## Exercise prompt:
Each line in the data holding "alignItems" should be listed.

## User interface change data:
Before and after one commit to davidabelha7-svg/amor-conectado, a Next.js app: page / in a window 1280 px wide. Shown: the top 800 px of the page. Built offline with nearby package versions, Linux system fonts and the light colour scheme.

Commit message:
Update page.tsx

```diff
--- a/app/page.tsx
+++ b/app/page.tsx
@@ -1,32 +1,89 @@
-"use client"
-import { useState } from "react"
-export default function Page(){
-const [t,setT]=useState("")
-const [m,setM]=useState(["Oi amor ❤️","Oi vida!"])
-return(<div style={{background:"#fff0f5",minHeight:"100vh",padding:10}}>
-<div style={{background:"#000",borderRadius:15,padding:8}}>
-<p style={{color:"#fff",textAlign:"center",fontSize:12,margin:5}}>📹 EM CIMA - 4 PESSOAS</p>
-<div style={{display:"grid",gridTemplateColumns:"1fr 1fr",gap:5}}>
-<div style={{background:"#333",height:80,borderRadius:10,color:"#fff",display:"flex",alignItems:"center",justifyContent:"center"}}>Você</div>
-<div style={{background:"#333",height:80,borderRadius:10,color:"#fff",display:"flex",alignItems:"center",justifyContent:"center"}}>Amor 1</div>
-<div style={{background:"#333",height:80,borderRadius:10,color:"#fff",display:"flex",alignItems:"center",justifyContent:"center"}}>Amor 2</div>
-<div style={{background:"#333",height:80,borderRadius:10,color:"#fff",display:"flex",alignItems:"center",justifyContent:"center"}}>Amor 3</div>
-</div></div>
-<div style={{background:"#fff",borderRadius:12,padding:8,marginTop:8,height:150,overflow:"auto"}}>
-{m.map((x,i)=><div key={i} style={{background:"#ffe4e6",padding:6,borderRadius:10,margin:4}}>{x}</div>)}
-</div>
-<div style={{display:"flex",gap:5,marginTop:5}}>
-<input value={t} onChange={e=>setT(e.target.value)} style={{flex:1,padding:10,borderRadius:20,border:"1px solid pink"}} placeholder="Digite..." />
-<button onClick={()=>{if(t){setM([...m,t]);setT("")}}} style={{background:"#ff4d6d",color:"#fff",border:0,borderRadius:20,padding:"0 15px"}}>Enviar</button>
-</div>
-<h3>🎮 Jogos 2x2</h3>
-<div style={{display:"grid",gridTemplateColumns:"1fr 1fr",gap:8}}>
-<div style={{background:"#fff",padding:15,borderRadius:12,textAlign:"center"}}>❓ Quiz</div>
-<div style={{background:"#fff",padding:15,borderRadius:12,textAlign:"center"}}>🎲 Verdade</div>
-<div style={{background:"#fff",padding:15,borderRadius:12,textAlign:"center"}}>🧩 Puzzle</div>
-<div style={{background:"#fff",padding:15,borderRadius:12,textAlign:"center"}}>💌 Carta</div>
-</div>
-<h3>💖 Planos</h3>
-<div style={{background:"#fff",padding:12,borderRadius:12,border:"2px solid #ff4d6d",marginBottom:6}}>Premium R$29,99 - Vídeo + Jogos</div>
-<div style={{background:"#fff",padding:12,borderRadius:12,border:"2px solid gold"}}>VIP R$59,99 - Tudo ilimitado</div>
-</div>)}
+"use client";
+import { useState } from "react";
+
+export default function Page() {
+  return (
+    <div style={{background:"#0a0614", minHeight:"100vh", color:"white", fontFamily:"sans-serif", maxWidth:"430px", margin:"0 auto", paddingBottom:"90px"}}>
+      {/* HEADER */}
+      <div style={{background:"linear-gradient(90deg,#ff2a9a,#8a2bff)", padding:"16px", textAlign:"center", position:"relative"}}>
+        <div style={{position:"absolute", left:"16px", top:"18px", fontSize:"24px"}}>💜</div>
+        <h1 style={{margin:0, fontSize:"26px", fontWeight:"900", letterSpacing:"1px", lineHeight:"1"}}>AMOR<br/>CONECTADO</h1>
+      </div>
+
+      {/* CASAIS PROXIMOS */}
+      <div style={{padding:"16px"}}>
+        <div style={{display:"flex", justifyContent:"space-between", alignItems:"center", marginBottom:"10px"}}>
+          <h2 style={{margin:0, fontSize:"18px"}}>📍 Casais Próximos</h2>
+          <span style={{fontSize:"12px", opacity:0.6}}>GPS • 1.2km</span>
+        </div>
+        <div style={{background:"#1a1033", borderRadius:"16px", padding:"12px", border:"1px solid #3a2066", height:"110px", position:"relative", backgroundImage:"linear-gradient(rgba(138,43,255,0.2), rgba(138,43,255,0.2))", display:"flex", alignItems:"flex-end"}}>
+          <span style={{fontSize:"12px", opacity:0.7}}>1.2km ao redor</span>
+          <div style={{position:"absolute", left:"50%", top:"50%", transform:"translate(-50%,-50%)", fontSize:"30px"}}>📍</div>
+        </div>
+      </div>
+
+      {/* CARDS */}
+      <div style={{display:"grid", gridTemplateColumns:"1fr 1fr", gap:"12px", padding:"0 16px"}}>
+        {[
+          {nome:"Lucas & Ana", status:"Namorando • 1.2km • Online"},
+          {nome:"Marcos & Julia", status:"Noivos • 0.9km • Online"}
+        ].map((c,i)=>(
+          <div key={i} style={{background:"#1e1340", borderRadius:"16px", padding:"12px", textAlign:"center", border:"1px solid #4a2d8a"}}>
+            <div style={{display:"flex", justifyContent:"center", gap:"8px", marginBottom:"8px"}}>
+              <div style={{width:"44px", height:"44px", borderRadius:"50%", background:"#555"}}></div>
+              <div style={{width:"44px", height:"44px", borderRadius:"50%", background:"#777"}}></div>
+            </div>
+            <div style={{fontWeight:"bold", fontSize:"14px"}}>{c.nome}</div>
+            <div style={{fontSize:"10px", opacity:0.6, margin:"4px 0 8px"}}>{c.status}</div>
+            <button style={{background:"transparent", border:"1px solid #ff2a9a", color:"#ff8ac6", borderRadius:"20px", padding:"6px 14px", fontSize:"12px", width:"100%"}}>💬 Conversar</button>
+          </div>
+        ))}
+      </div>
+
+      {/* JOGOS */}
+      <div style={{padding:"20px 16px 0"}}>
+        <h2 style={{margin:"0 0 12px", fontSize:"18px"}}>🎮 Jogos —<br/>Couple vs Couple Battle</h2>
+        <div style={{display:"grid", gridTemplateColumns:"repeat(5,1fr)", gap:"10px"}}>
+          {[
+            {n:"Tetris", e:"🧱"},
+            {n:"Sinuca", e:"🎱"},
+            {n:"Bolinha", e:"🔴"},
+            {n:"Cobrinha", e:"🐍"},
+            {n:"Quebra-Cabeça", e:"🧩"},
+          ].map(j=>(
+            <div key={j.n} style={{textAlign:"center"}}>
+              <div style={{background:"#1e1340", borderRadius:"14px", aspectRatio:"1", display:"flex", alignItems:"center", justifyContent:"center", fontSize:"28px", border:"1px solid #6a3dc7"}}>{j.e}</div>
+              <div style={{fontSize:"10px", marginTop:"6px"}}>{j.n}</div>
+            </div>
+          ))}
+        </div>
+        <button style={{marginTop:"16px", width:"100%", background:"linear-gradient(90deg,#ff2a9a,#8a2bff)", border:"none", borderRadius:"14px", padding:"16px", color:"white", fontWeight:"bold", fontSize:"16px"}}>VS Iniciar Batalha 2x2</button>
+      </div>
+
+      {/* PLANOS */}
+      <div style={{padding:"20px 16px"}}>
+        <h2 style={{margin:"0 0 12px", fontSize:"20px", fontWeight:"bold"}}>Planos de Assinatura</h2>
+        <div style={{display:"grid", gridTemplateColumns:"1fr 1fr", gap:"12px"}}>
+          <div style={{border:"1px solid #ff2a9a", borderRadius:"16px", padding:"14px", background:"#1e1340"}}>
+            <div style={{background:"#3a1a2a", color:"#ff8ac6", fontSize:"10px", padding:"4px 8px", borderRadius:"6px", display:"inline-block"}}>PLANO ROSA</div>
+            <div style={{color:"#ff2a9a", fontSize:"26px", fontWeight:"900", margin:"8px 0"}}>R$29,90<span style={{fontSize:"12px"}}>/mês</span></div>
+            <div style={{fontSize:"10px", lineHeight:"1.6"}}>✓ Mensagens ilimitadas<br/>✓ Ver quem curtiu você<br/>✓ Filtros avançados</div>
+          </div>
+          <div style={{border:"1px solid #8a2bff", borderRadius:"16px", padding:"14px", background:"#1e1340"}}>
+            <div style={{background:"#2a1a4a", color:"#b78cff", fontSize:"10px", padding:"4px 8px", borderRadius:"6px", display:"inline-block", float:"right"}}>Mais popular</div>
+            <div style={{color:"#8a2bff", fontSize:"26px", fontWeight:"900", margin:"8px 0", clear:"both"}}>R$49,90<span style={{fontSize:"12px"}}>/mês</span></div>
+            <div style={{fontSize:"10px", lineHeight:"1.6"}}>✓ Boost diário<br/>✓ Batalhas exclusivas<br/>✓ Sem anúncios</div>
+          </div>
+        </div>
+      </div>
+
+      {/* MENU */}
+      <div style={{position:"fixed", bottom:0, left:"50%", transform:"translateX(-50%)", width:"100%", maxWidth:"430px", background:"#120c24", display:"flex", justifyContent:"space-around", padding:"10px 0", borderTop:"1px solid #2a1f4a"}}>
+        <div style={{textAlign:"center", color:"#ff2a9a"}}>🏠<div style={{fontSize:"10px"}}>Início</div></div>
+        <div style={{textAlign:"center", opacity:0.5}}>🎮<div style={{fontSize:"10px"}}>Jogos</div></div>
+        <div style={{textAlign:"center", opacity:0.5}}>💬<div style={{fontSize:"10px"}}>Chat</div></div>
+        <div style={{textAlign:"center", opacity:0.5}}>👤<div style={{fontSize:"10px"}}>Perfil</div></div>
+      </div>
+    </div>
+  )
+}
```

## Answer space:
-<div style={{background:"#333",height:80,borderRadius:10,color:"#fff",display:"flex",alignItems:"center",justifyContent:"center"}}>Você</div>
-<div style={{background:"#333",height:80,borderRadius:10,color:"#fff",display:"flex",alignItems:"center",justifyContent:"center"}}>Amor 1</div>
-<div style={{background:"#333",height:80,borderRadius:10,color:"#fff",display:"flex",alignItems:"center",justifyContent:"center"}}>Amor 2</div>
-<div style={{background:"#333",height:80,borderRadius:10,color:"#fff",display:"flex",alignItems:"center",justifyContent:"center"}}>Amor 3</div>
+        <div style={{display:"flex", justifyContent:"space-between", alignItems:"center", marginBottom:"10px"}}>
+        <div style={{background:"#1a1033", borderRadius:"16px", padding:"12px", border:"1px solid #3a2066", height:"110px", position:"relative", backgroundImage:"linear-gradient(rgba(138,43,255,0.2), rgba(138,43,255,0.2))", display:"flex", alignItems:"flex-end"}}>
+              <div style={{background:"#1e1340", borderRadius:"14px", aspectRatio:"1", display:"flex", alignItems:"center", justifyContent:"center", fontSize:"28px", border:"1px solid #6a3dc7"}}>{j.e}</div>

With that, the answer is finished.